- File: Matthew Thorsen
- Ben Cadwallader
Just a little more than four years after Ben Cadwallader became the energetic new executive director of the Vermont Symphony Orchestra, he's moving to California to take up the same position with the Los Angeles Chamber Orchestra.
Cadwallader, 35, brought new audiences to the VSO through innovative programming in unexpected venues — particularly the Jukebox series of small chamber performances at locations including ArtsRiot in Burlington and Merchants Hall in Rutland, and a collaboration with singer Kat Wright at the South Burlington club Higher Ground. Jukebox, a sliding-scale series, regularly packs in audiences; the Wright concert sold out in a day.

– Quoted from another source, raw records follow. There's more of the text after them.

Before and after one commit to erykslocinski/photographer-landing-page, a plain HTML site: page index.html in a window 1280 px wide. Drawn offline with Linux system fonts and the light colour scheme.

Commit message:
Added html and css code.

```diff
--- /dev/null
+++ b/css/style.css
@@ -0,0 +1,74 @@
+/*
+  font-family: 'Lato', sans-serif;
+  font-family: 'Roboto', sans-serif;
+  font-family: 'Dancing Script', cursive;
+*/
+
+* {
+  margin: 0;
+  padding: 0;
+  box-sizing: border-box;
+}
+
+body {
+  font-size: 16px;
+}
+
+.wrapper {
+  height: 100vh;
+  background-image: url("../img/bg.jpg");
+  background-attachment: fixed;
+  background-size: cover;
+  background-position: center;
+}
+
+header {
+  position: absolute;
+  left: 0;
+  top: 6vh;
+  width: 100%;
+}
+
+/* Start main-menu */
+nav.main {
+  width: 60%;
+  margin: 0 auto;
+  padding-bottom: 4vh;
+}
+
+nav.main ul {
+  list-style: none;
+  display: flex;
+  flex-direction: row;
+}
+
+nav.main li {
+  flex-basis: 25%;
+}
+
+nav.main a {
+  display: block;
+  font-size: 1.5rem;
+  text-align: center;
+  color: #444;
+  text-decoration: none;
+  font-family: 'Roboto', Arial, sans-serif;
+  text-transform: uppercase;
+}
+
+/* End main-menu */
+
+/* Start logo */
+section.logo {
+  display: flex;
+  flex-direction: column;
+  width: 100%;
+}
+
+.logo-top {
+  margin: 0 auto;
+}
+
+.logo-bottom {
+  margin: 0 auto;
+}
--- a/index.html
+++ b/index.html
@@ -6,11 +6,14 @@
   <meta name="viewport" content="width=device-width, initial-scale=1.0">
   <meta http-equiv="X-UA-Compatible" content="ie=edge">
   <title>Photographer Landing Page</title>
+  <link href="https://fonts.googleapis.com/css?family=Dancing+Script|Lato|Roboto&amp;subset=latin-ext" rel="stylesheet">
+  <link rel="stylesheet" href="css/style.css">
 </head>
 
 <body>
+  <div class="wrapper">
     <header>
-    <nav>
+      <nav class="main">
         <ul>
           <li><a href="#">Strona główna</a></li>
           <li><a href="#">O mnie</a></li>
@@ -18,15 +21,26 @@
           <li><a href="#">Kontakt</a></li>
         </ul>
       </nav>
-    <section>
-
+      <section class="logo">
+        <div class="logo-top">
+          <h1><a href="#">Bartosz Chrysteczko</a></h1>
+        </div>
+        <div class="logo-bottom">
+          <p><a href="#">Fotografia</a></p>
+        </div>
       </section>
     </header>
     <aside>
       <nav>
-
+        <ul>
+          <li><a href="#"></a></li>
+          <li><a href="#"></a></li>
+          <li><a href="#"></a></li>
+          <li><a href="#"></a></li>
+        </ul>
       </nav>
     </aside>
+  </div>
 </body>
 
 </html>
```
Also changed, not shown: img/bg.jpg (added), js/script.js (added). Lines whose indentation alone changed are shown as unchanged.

A familiar lobby presence at the VSO's more traditional concerts at the Flynn Center for the Performing Arts in Burlington and Paramount Theatre in Rutland, Cadwallader could greet most concertgoers by name. He introduced popular touches such as post-concert Lake Champlain Chocolates for audience members and meet-and-greets with musicians at local bars. And he regularly enthused about each program's classical selections in "From Ben's Brain," a segment of the VSO's email newsletter.
Vermont composer Matt LaRocca is an early collaborator with Cadwallader who eventually became VSO's creative projects chair. He says the executive director's legacy is his infusion of innovation into the orchestra's traditional mission.
"There's still a healthy dose of tradition, and there's a healthy dose of the new," LaRocca says. "I think that mix is what is going to keep everything alive."
Cadwallader grew up in South Burlington from age 7, played oboe in the Vermont Youth Orchestra Association and studied oboe performance at the Mannes School of Music in New York City. Halfway through a master's degree, he discovered an aptitude for administrative work under the mentorship of VSO music director Jaime Laredo, among others.
In 2012, Cadwallader became the education programs manager and director of the composer fellowship program at LA's premier orchestra, the Los Angeles Philharmonic. He continued working with composers when he took the job at the VSO, commissioning work from Vermont composers including LaRocca and Matthew Evan Taylor in Middlebury. In addition to two original commissions, LaRocca estimates he wrote "dozens" of orchestrations of popular and other music for Jukebox, the Wright show and a concert collaboration with the band Guster.
Because of Cadwallader, LaRocca suggests, "Now we're on the radar of new composers."
Cadwallader also made measurable efforts to increase the diversity and inclusionary practices of the VSO's programming, performers and staff. He established a partnership with the Sphinx Organization, a Detroit nonprofit that helps young African American and Latinx musicians develop and access auditions around the country, which he hopes will continue under the new executive director.
Cadwallader's new job will take him back to the SoCal metropolis with a similar goal of increasing diversity. Asked if he will miss Vermont, Cadwallader says, "Hell, yes. Everyone jokes, 'Oh, you're off to the California sunshine,' but I lived in Vermont from ages 7 to 18, and I will always be back for holidays. I will miss the people of Vermont."
Cadwallader says he didn't plan to leave the VSO so soon, especially given the announcement last fall of Laredo's planned retirement in 2021.
"This is not my ideal time frame," he says. "I would have been happy to see the new music director's first season through." (He will serve as strategic adviser on the music director search through August.) He also regrets having to miss the VSO's planned fall tour version of the Wright concert. But the Los Angeles Chamber Orchestra's search committee reached out to him and convinced him to apply, he says.
The LA orchestra is about five times larger than the VSO, Cadwallader estimates. Founded in 1968 to give top film and television recording studio musicians a classical outlet, it's among the best chamber orchestras in the country.
Though widely different, the VSO and the Los Angeles Chamber Orchestra share certain characteristics, Cadwallader says. In both groups of musicians, "there's a sense of family," he notes. "You can hear that in the music — the mutual love and respect the musicians have for one another."
The VSO's next executive director, Cadwallader suggests, will need to be "an experienced fundraiser. I almost think that's more important than someone who's going to come up with a whole new suite of programming." Keeping the programming vital will be LaRocca's talents, a staff that now "understands about venue" and, "in an ideal world," the new music director.
Cadwallader's last day is February 7. Audiences will have a chance to say goodbye at two Jukebox concerts this weekend, at the January 22 Farmers' Night concert at the Statehouse in Montpelier — the last of its kind for both Laredo and Cadwallader — and at the "Love, Leila, and Luther" traditional concerts on January 25 and 26.